### Provided data
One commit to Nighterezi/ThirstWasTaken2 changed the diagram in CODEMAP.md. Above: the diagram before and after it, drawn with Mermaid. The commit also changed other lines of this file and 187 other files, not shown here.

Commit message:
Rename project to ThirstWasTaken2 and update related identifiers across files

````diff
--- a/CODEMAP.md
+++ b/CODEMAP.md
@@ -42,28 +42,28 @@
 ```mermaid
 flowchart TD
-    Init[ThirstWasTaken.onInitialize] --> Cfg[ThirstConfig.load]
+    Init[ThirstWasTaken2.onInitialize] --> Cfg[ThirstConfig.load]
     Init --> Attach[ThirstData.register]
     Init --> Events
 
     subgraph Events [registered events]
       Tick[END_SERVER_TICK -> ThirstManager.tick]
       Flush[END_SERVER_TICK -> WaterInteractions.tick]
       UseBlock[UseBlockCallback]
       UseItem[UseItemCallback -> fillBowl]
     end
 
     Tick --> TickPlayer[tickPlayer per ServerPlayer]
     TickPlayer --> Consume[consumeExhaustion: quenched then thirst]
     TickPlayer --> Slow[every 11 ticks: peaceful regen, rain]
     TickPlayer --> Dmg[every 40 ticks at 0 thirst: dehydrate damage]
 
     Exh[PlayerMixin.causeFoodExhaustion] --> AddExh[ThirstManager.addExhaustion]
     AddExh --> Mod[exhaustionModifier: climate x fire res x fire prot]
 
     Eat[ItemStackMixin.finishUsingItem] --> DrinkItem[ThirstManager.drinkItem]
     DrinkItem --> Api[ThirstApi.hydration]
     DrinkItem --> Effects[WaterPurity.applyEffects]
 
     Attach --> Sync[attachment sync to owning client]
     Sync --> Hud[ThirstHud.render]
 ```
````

### Problem description
Quote each line of the listing above exactly.

### Completed exercise
One commit to Nighterezi/ThirstWasTaken2 changed the diagram in CODEMAP.md. Above: the diagram before and after it, drawn with Mermaid. The commit also changed other lines of this file and 187 other files, not shown here.

Commit message:
Rename project to ThirstWasTaken2 and update related identifiers across files

````diff
--- a/CODEMAP.md
+++ b/CODEMAP.md
@@ -42,28 +42,28 @@
 ```mermaid
 flowchart TD
-    Init[ThirstWasTaken.onInitialize] --> Cfg[ThirstConfig.load]
+    Init[ThirstWasTaken2.onInitialize] --> Cfg[ThirstConfig.load]
     Init --> Attach[ThirstData.register]
     Init --> Events
 
     subgraph Events [registered events]
       Tick[END_SERVER_TICK -> ThirstManager.tick]
       Flush[END_SERVER_TICK -> WaterInteractions.tick]
       UseBlock[UseBlockCallback]
       UseItem[UseItemCallback -> fillBowl]
     end
 
     Tick --> TickPlayer[tickPlayer per ServerPlayer]
     TickPlayer --> Consume[consumeExhaustion: quenched then thirst]
     TickPlayer --> Slow[every 11 ticks: peaceful regen, rain]
     TickPlayer --> Dmg[every 40 ticks at 0 thirst: dehydrate damage]
 
     Exh[PlayerMixin.causeFoodExhaustion] --> AddExh[ThirstManager.addExhaustion]
     AddExh --> Mod[exhaustionModifier: climate x fire res x fire prot]
 
     Eat[ItemStackMixin.finishUsingItem] --> DrinkItem[ThirstManager.drinkItem]
     DrinkItem --> Api[ThirstApi.hydration]
     DrinkItem --> Effects[WaterPurity.applyEffects]
 
     Attach --> Sync[attachment sync to owning client]
     Sync --> Hud[ThirstHud.render]
 ```
````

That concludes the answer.